Given records:
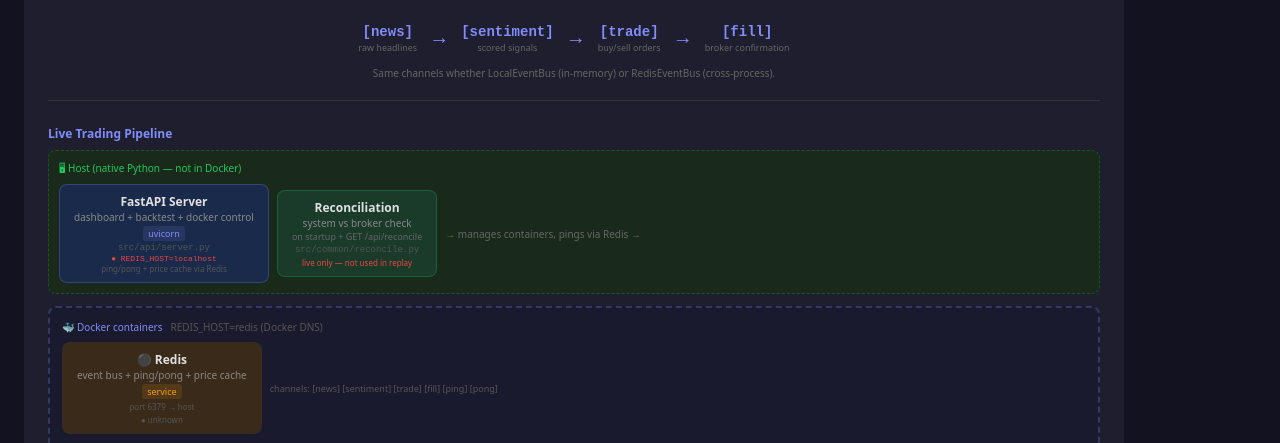
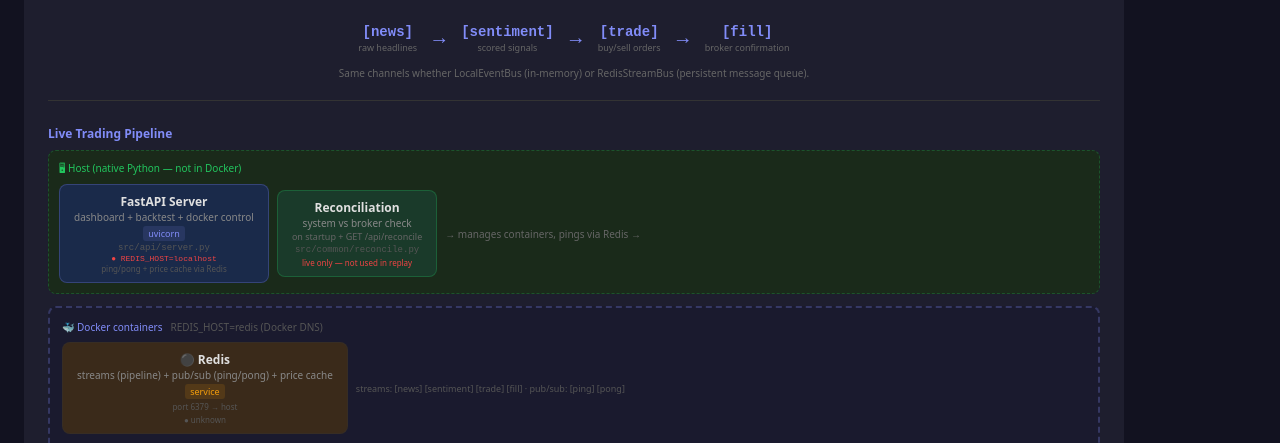
Before and after one commit to ProgramIsFun/EonTrading, a React (Vite) app in the folder frontend/: page / in a window 1280 px wide. Both pictures are taken after a click on the button "About". Shown: the part 281-724 px from the top of the page. Built offline with nearby package versions, Linux system fonts and the light colour scheme; no server answers.

Commit message:
docs: update architecture diagram for Redis Streams rename
- RedisEventBus → RedisStreamBus
- 'event bus' → 'streams (pipeline) + pub/sub (ping/pong)'
- Channel labels show which use streams vs pub/sub

```diff
--- a/frontend/src/components/ArchitectureDiagram.tsx
+++ b/frontend/src/components/ArchitectureDiagram.tsx
@@ -111,7 +111,7 @@ export default function ArchitectureDiagram() {
           ))}
         </div>
         <div style={{ fontSize: 10, color: "#666", textAlign: "center" }}>
-          Same channels whether LocalEventBus (in-memory) or RedisEventBus (cross-process).
+          Same channels whether LocalEventBus (in-memory) or RedisStreamBus (persistent message queue).
         </div>
       </div>
 
@@ -169,14 +169,14 @@ export default function ArchitectureDiagram() {
               <div style={{ fontWeight: 600 }}>
                 {redisUp === true ? "🟢" : redisUp === false ? "🔴" : "⚫"} Redis
               </div>
-              <div style={{ fontSize: 10, color: "#888" }}>event bus + ping/pong + price cache</div>
+              <div style={{ fontSize: 10, color: "#888" }}>streams (pipeline) + pub/sub (ping/pong) + price cache</div>
               {serviceTag()}
               <div style={{ fontSize: 8, color: "#555", marginTop: 2 }}>port 6379 → host</div>
               <div style={{ fontSize: 8, color: redisUp ? "#22c55e" : "#555", marginTop: 2, fontWeight: redisUp ? 600 : 400 }}>
                 {redisUp === true ? "● running" : redisUp === false ? "● stopped" : "● unknown"}
               </div>
             </div>
-            <span style={{ fontSize: 9, color: "#555" }}>channels: [news] [sentiment] [trade] [fill] [ping] [pong]</span>
+            <span style={{ fontSize: 9, color: "#555" }}>streams: [news] [sentiment] [trade] [fill] · pub/sub: [ping] [pong]</span>
           </div>
 
           {/* Row 1: Sources → Watcher → [news] → Analyzer → [sentiment] */}
@@ -535,7 +535,7 @@ export default function ArchitectureDiagram() {
           <div>
             <div style={{ fontWeight: 600, marginBottom: 4 }}>🔵 Distributed (separate processes)</div>
             <div style={{ color: "#888" }}>Each component runs independently.</div>
-            <div style={{ color: "#888" }}>Uses RedisEventBus (cross-process).</div>
+            <div style={{ color: "#888" }}>Uses RedisStreamBus (persistent message queue).</div>
             {envReq("REDIS_HOST")}
             <div style={{ display: "flex", flexDirection: "column", gap: 2, marginTop: 4 }}>
               <code style={{ fontSize: 10, color: "#818cf8" }}>python3 -m src.live.runners.run_watcher</code>
```
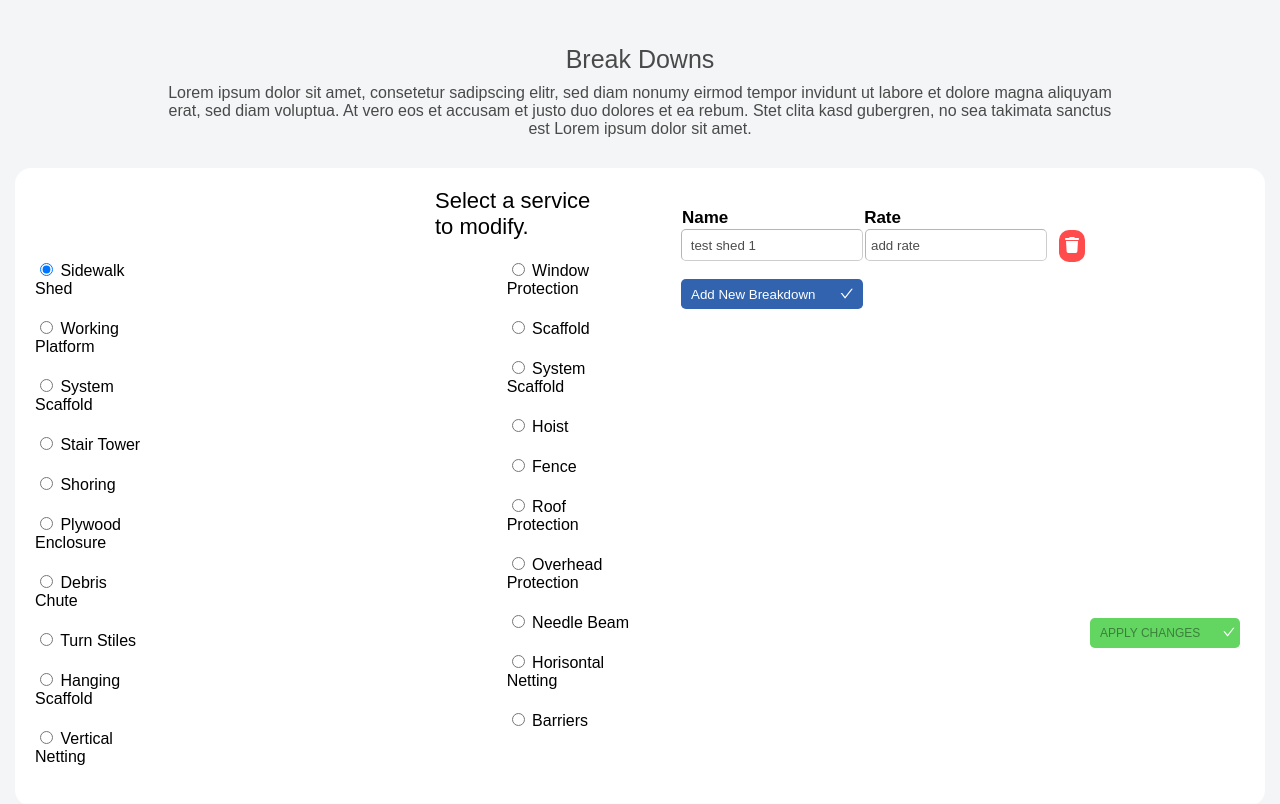
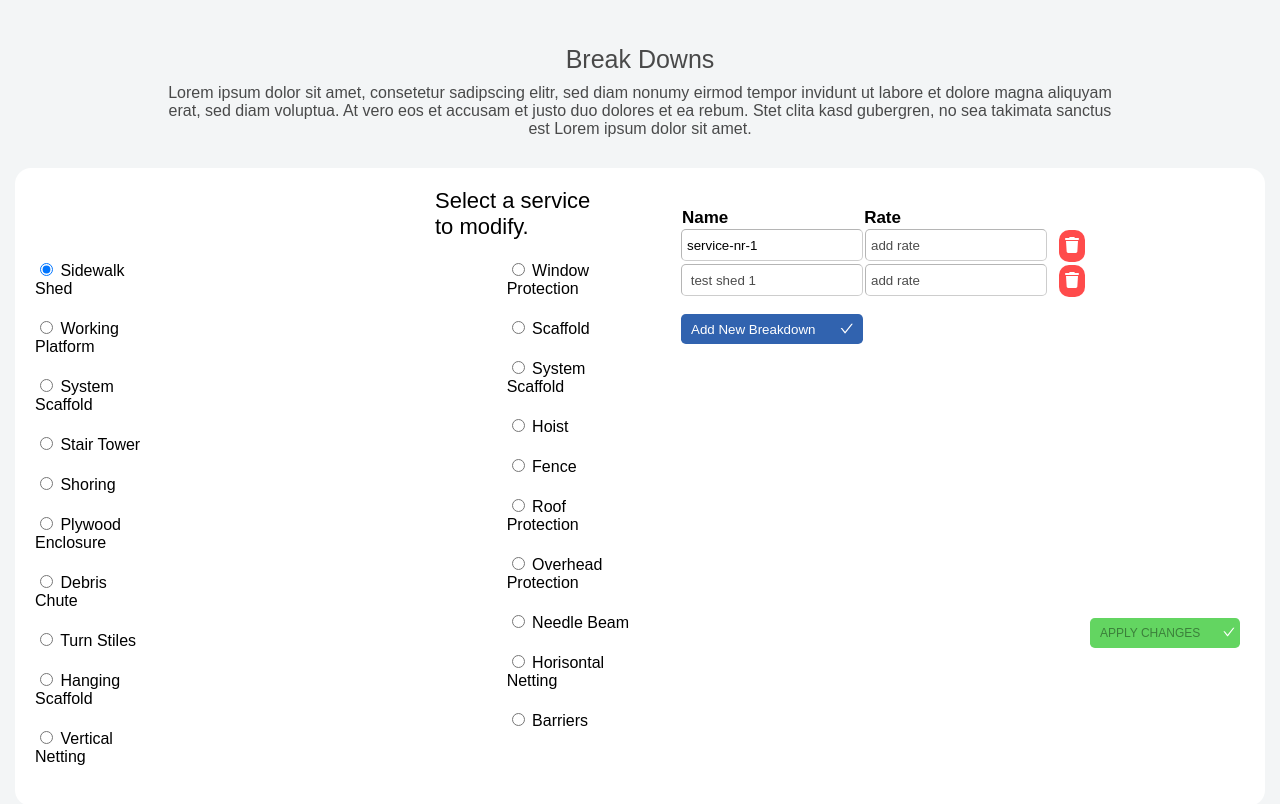
Before and after one commit to ErvisGuri/StyleUI, a React (Create React App) app: page / in a window 1280 px wide. Shown: the top 804 px of the page. Built offline with nearby package versions, Linux system fonts and the light colour scheme.

Commit message:
radio input value

```diff
--- a/src/App.js
+++ b/src/App.js
@@ -7,7 +7,6 @@ import Header from "./components/Nav";
 import SelectRadio from "./components/ServiceRadio";
 
 import "./App.css";
-
 
 function App() {
   return (
@@ -20,8 +19,8 @@ function App() {
             <BreakdownList />
           </div>
         </div>
-      </BreakdownProvider >
-    </div >
+      </BreakdownProvider>
+    </div>
   );
 }
 
--- a/src/BreakdownContext.js
+++ b/src/BreakdownContext.js
@@ -6,7 +6,7 @@ export function BreakdownProvider({ children }) {
   const [input, setInput] = useState("");
   const [breakdowns, setBreakdowns] = useState([]);
   const [rate, setRate] = useState("");
-  const [serviceText, setServiceText] = useState()
+  const [serviceText, setServiceText] = useState();
 
   return (
     <BreakdownContext.Provider
--- a/src/components/Form.jsx
+++ b/src/components/Form.jsx
@@ -11,7 +11,7 @@ const FormInput = () => {
   const [serviceText, setServiceText] = holderValue;
 
   const serviceTextHandler = (e) => {
-    setServiceText({ serviceText: e.target.value });
+    setServiceText(e.target.value);
     console.log(e);
   };
   const rateInputHandler = (e) => {
--- a/src/components/ServiceRadio.jsx
+++ b/src/components/ServiceRadio.jsx
@@ -1,10 +1,12 @@
-import React, { useState } from "react";
+import React, { useState, useEffect, useContext } from "react";
+import BreakdownContext from "../BreakdownContext";
 
 import { Radio } from "antd";
 
 const SelectRadio = () => {
   const [selectedService, setSelectService] = useState(0);
-  //   const [selectedText, setSelectText] = useState("");
+  const { breakdownsValue } = useContext(BreakdownContext);
+  const [breakdowns, setBreakdowns] = breakdownsValue;
 
   const radioServices1 = [
     { serviceText: "service-nr-1", id: 0, serviceName: "Sidewalk Shed" },
@@ -23,7 +25,7 @@ const SelectRadio = () => {
     },
   ];
   const radioServices2 = [
-    { serviceText: "service-nr-1", id: 10, serviceName: "Window Protection" },
+    { serviceText: "service-nr-10", id: 10, serviceName: "Window Protection" },
     { serviceText: "service-nr-2", id: 11, serviceName: "Scaffold" },
     { serviceText: "service-nr-3", id: 12, serviceName: "System Scaffold" },
     { serviceText: "service-nr-4", id: 13, serviceName: "Hoist" },
@@ -37,12 +39,28 @@ const SelectRadio = () => {
 
   const onChangeValue = (e) => {
     setSelectService(e.target.value);
+    console.log(e.target.value);
   };
 
-  //   const handleChange = (e) => {
-  //     setSelectText(e.target.value);
-  //     onchange(e);
-  //   };
+  useEffect(() => {
+    let foundService = radioServices1.filter(
+      (ser) => ser.id === selectedService
+    );
+    let foundService2 = radioServices2.filter(
+      (ser) => ser.id === selectedService
+    );
+
+    console.log(breakdowns, "testtt");
+
+    if (foundService) {
+      setBreakdowns([...breakdowns, { text: foundService[0].serviceText }]);
+    } else if (foundService2) {
+      setBreakdowns([...breakdowns, { text: foundService2[0].serviceText }]);
+    } else return;
+  }, [selectedService]);
+  // const handleChange = (e) => {
+  //   setSelectText(e.target.value);
+  // };
 
   return (
     <div>
```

What needs to be done:
Using the records above, determine how many lines hold the word "redisUp", and answer with that figure only.

The answer:
3